(Front-end code edit data)

◆ ◆ ◆ ◆ ◆ ◆ ◆

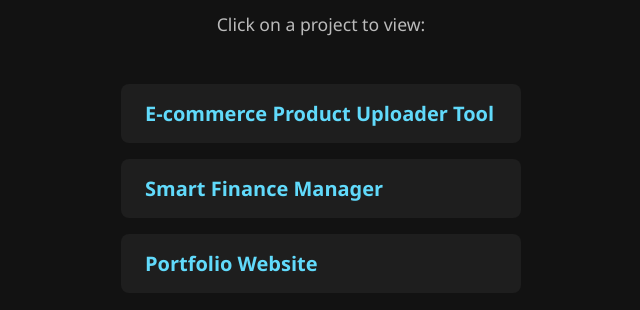
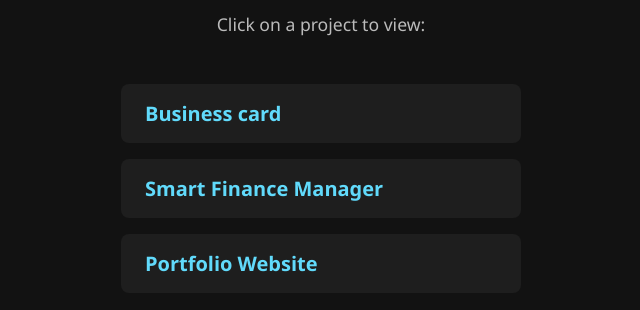
Before and after one commit to aravindakuthota/FrontEnd-Projects-, a plain HTML site: page index.html in a window 1280 px wide. Shown: the part 118-428 px from the top of the page, without its empty margins (319-959 px from the left). Drawn offline with Linux system fonts and the light colour scheme.

Commit message:
Update index.html

```diff
--- a/index.html
+++ b/index.html
@@ -60,8 +60,8 @@
   <p>Click on a project to view:</p>
   <ul>
     <li>
-      <a href="https://your-project-link1.com" target="_blank" rel="noopener noreferrer">
-        E-commerce Product Uploader Tool
+      <a href="Businesscard" target="_blank" rel="noopener noreferrer">
+      Business card
       </a>
     </li>
     <li>
```
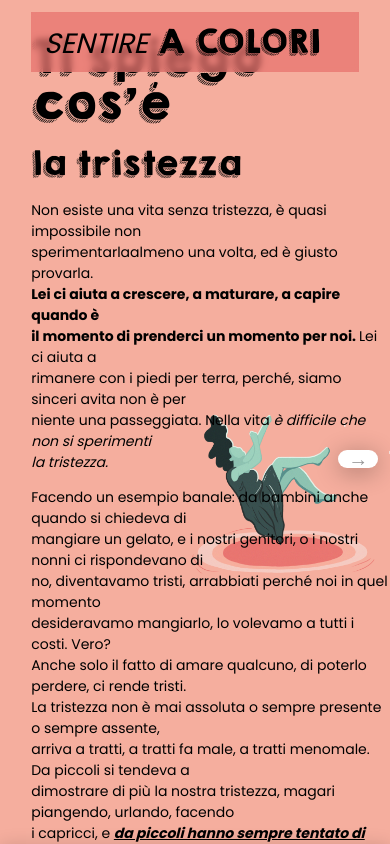
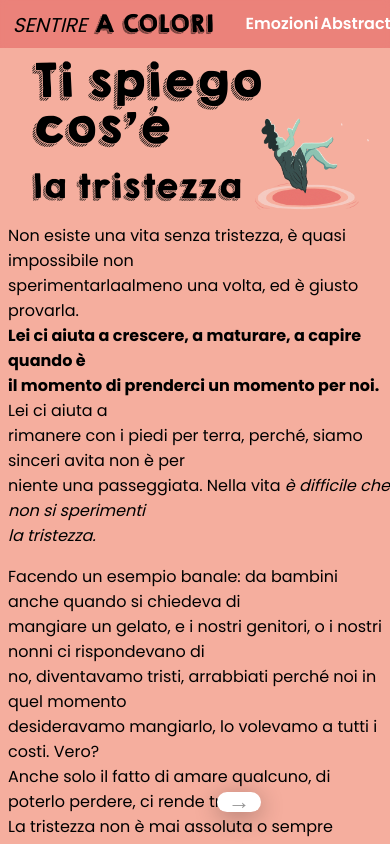
Before and after one commit to Korazza/sentireacolori, a Next.js app: page /emozioni in a window 390 px wide. Shown: the top 844 px of the page. Built offline with nearby package versions, Linux system fonts and the light colour scheme; no server answers.

Commit message:
chore: make pages responsive

```diff
--- a/src/components/Footer.tsx
+++ b/src/components/Footer.tsx
@@ -16,7 +16,9 @@ export default function Footer() {
 				/>
 				<div className={styles.contatti}>
 					<span className={styles.heading}>Contatti</span>
-					<span>sentireacolori@gmail.com</span>
+					<Link href='mailto:sentireacolori@gmail.com' target='_blank'>
+						sentireacolori@gmail.com
+					</Link>
 					<span className={styles.number}>+39 3471234567</span>
 					<Link className={styles.social} href=''>
 						<Image
@@ -43,7 +45,11 @@ export default function Footer() {
 				</div>
 				<div className={styles.emotincolor}>
 					<span className={styles.heading}>Emotincolor</span>
-					<Link className={styles.social} href='#shop'>
+					<Link
+						className={styles.social}
+						href='https://issuu.com/francescabarchiesi/docs/francesca_barchiesi_18417_sentire_a_colori_libro_c'
+						target='_blank'
+					>
 						Fanzine
 					</Link>
 				</div>
--- a/src/styles/Emozioni.module.css
+++ b/src/styles/Emozioni.module.css
@@ -30,6 +30,7 @@
   transform: translateY(-50%);
   box-shadow: 0 0.2em 24px #00000050;
   transition: background-color 100ms cubic-bezier(1, 0.55, 0.25, 0.05);
+  z-index: 100;
 }
 
 .emotionPrevious {
@@ -70,7 +71,6 @@
   font-size: 30px;
 }
 
-
 .content {
   margin-left: 8%;
   font-size: 14px;
@@ -85,3 +85,42 @@
     height: 50%;
   }
 }
+
+@media screen and (width < 768px) {
+  .section {
+    height: fit-content;
+  }
+
+  .section h1 {
+    margin-top: 15%;
+  }
+
+  .content {
+    margin-left: 0.5em;
+    margin-bottom: 2em;
+    font-size: 16px;
+  }
+
+  .emotionPrevious, .emotionNext {
+    position: fixed;
+    top: 95%;
+    width: 2em;
+    margin-left: auto;
+    font-size: 22px;
+  }
+
+  .emotionPrevious {
+    left: 33%;
+  }
+
+  .emotionNext {
+    right: 33%;
+  }
+
+  .imgContainer {
+    width: 40% !important;
+		height: 40% !important;
+    top: -8%;
+    left: 60% !important;
+  }
+}
--- a/src/styles/Footer.module.css
+++ b/src/styles/Footer.module.css
@@ -3,6 +3,7 @@
   font-size: 14px;
   height: fit-content;
   box-shadow: 0 0 16px #00000020;
+  z-index: 50;
 }
 
 .info {
@@ -48,3 +49,21 @@
   background-color: #e7736e;
   color: #ffffff;
 }
+
+@media screen and (width < 768px) {
+  .info {
+    padding: 0 3em;
+    padding-bottom: 3em;
+  }
+
+  .copertinaFanzine {
+    right: 1.5em;
+    position: absolute;
+  }
+}
+
+@media screen and (width < 520px) {
+  .copertinaFanzine {
+    display: none;
+  }
+}
--- a/src/styles/Logo.module.css
+++ b/src/styles/Logo.module.css
@@ -13,3 +13,13 @@
   font-size: 30px;
   font-family: 'KG Happy';
 }
+
+@media screen and (width < 1024px) {
+  .logoText1 {
+    font-size: 20px;
+  }
+
+  .logoText2 {
+    font-size: 22px;
+  }
+}
--- a/src/styles/Navbar.module.css
+++ b/src/styles/Navbar.module.css
@@ -25,7 +25,7 @@
   width: 50%;
   height: 100%;
   display: flex;
-  justify-content: space-evenly;
+  justify-content: space-between;
 }
 
 
@@ -69,3 +69,34 @@
   margin-right: 0.4em;
   border-radius: 50%;
 }
+
+@media screen and (width < 1280px) {
+  .navigation {
+    margin-left: 8em;
+    width: 60%;
+    justify-content: space-between;
+  }
+
+  .navigation li {
+    font-size: 16px;
+  }
+}
+
+@media screen and (width < 1024px) {
+  .navbar {
+    margin: 0;
+    width: 100%;
+  }
+
+  .navigation {
+    margin-left: 4em;
+    width: 80%;
+  }
+}
+
+@media screen and (width < 768px) {
+  .navigation {
+    margin-left: 2em;
+    width: 90%;
+  }
+}
--- a/src/styles/Shop.module.css
+++ b/src/styles/Shop.module.css
@@ -103,3 +103,15 @@
     flex-direction: column;
   }
 }
+
+@media screen and (width < 768px) {
+  .section {
+    height: fit-content;
+  }
+
+  .shop {
+    margin: 12% 0;
+    flex-direction: column;
+    gap: 2em;
+  }
+}
```
Also changed, not shown: src/styles/Home.module.css (+21 -0 lines).
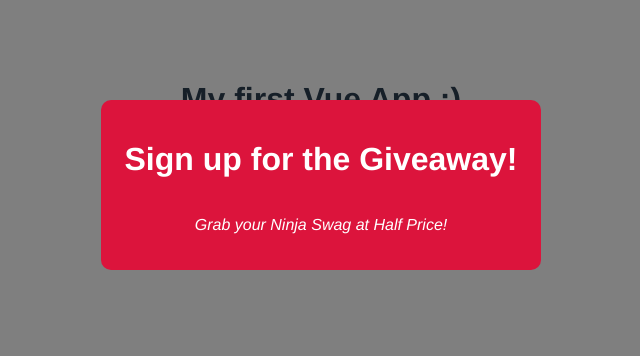
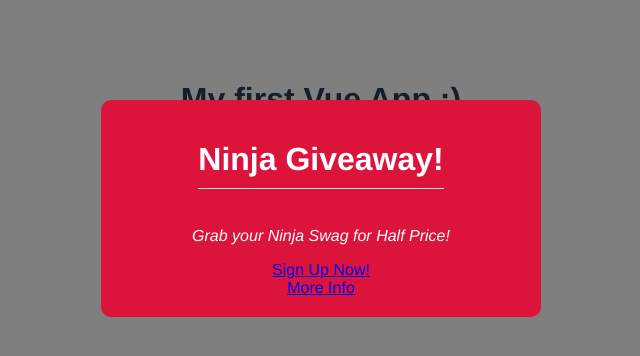
Before and after one commit to KDA-Coding/Vue_Firebase_Learning, a Vue app in the folder Ch3/modal-project/: page / in a window 1280 px wide. Both pictures are taken after a click on the button "Show Modal". Shown: the top 356 px of the page, without its empty margins (319-959 px from the left). Built offline with nearby package versions, Linux system fonts and the light colour scheme.

Commit message:
Added Slots. Default and Named Slots

```diff
--- a/Ch3/modal-project/src/App.vue
+++ b/Ch3/modal-project/src/App.vue
@@ -2,7 +2,17 @@
   <h1>{{ title }}</h1>
   <p> Welcome... </p>
     <div v-if="showModal">
-      <Modal :header="header" :text="text" theme="sale" @close="toggleModal"/>
+      <Modal theme="sale" @close="toggleModal">
+
+        <template v-slot:links>
+          <a href="#">Sign Up Now!</a>
+          <br>
+          <a href="#">More Info</a>
+        </template>
+
+        <h1>Ninja Giveaway!</h1>
+        <p>Grab your Ninja Swag for Half Price!</p>
+      </Modal>
     </div>
   <button @click="toggleModal">Show Modal</button>
 </template>
--- a/Ch3/modal-project/src/components/ModalComponent.vue
+++ b/Ch3/modal-project/src/components/ModalComponent.vue
@@ -1,8 +1,10 @@
 <template>
     <div class="backdrop" @click.self="closeModal">
         <div class="modal" :class="{ sale: theme === 'sale' }">
-            <h1>{{ header }}</h1>
-            <p>{{ text }}</p>
+            <slot></slot>
+            <div class="actions">
+                <slot name="links"></slot>
+            </div>
         </div>
     </div>
 </template>
@@ -11,7 +13,7 @@
 
 export default {
 
-    props: ['header', 'text', 'theme' ],
+    props: [ 'theme' ],
 
     methods: {
         closeModal() {
```
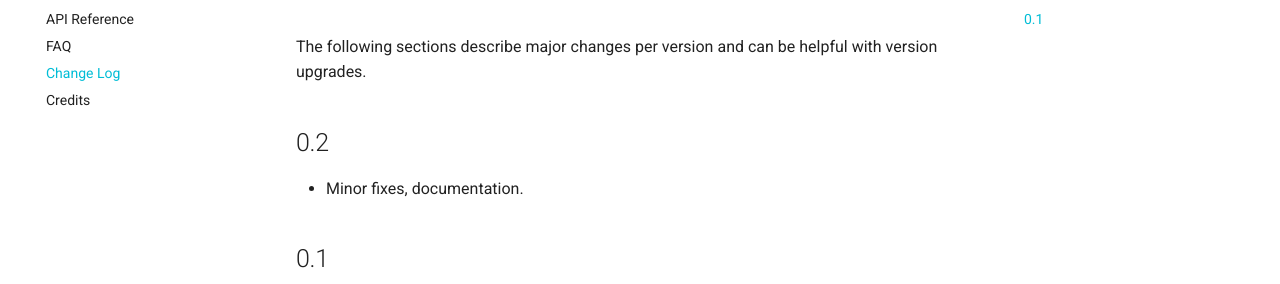
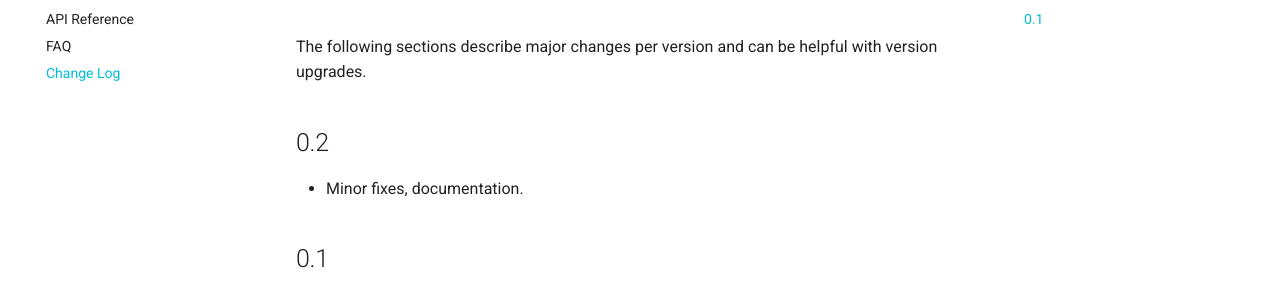
Before and after one commit to manosbatsis/corda-rpc-poolboy, an MkDocs documentation site: the page built from docs/changelog.md, in a window 1280 px wide. Shown: the part 146-430 px from the top of the page. Built offline with MkDocs 1.6.1 and Material for MkDocs 9.7.7, drawn with Linux system fonts in a browser that asks for light colours; comment, search, counter and statistics services are not loaded.

Commit message:
minor edit

```diff
--- a/mkdocs.yml
+++ b/mkdocs.yml
@@ -46,4 +46,3 @@ nav:
   - 'API Reference': /vaultaire/0.x/index.html
   - 'FAQ': faq.md
   - 'Change Log': changelog.md
-  - 'Credits': credits.md
```
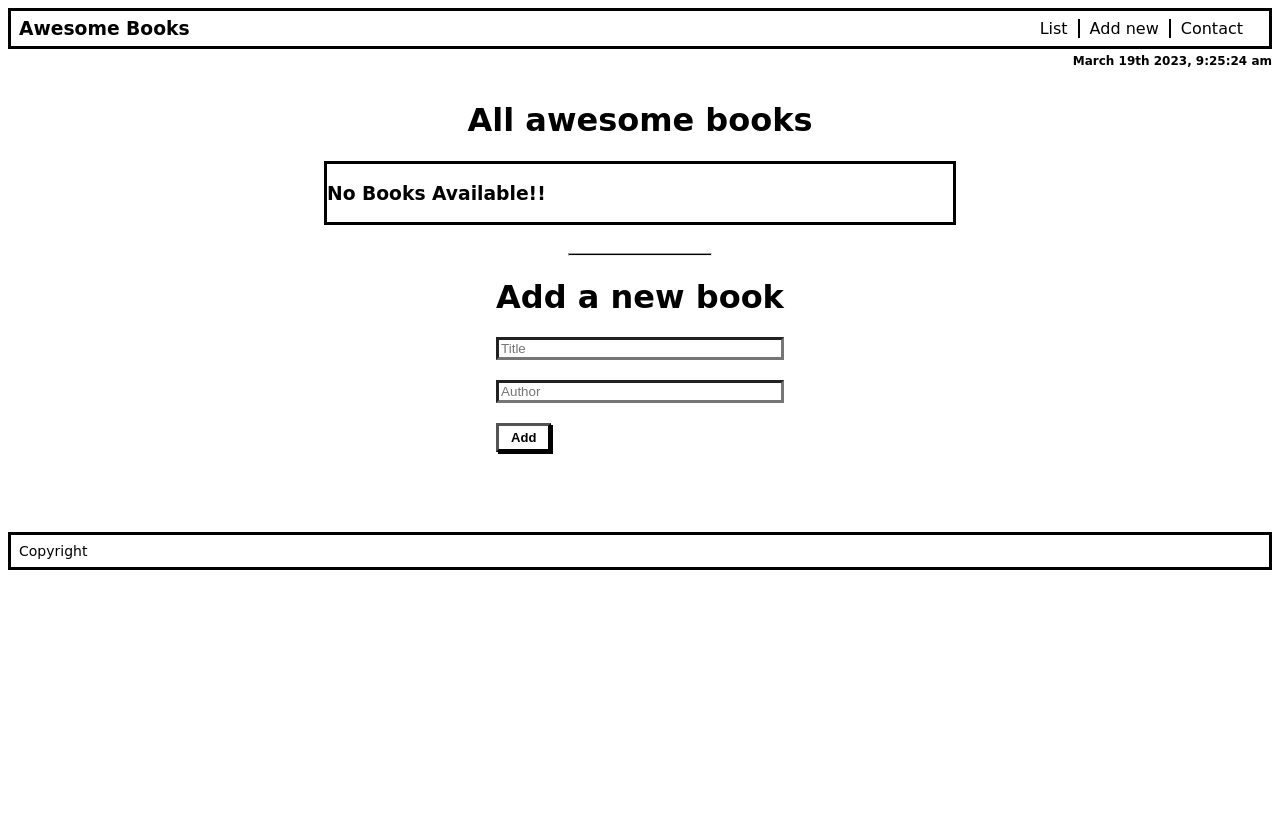
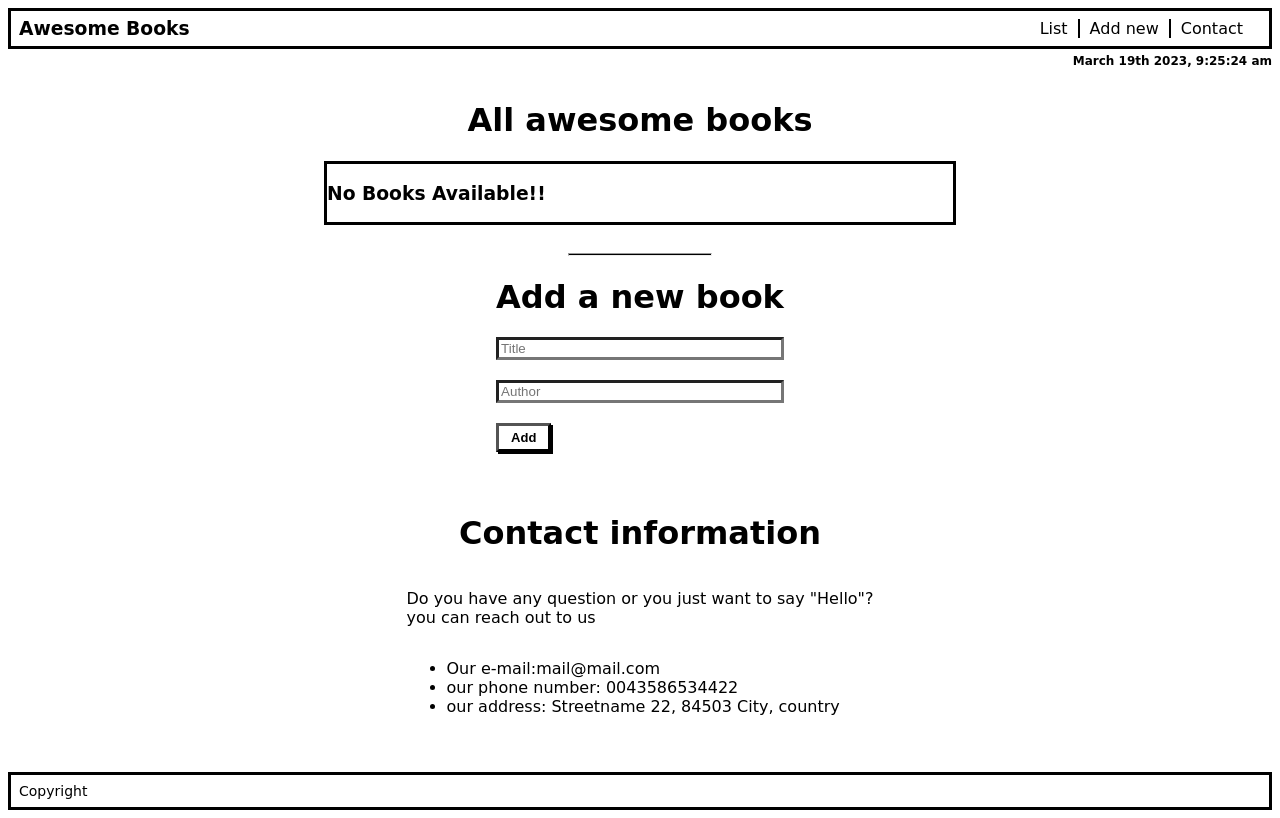
Before and after one commit to Stephen-Adom/awesome_books, a website: page index.html in a window 1280 px wide. Drawn offline with Linux system fonts and the light colour scheme.

Commit message:
add contact

```diff
--- a/index.css
+++ b/index.css
@@ -114,6 +114,11 @@ hr {
   height: 3px;
 }
 
+.contact {
+display: flex;
+flex-direction: column;
+}
+
 footer {
   width: 100%;
   border: 3px solid black;
--- a/index.html
+++ b/index.html
@@ -48,6 +48,18 @@
           <button type="submit">Add</button>
         </div>
       </form>
+      <div class="contact">
+        <h1>Contact information</h1>
+        <p>Do you have any question or you just want to say "Hello"?<br> you can reach out to us</p>
+        <ul>
+          <li>Our e-mail:mail@mail.com</li>
+          <li>our phone number: 0043586534422</li>
+          <li>our address: Streetname 22, 84503 City, country</li>
+
+          </li>
+        </ul>
+      </div>
+
     </main>
 
     <footer>
```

◆ ◆ ◆ ◆ ◆ ◆ ◆

## ACTIVITY
Pick out and copy the lines of the entries that hold the string "height".

## SOLVED PROBLEM
     height: 50%;
+    height: fit-content;
+		height: 40% !important;
   height: fit-content;
   height: 100%;
+    height: fit-content;
   height: 3px;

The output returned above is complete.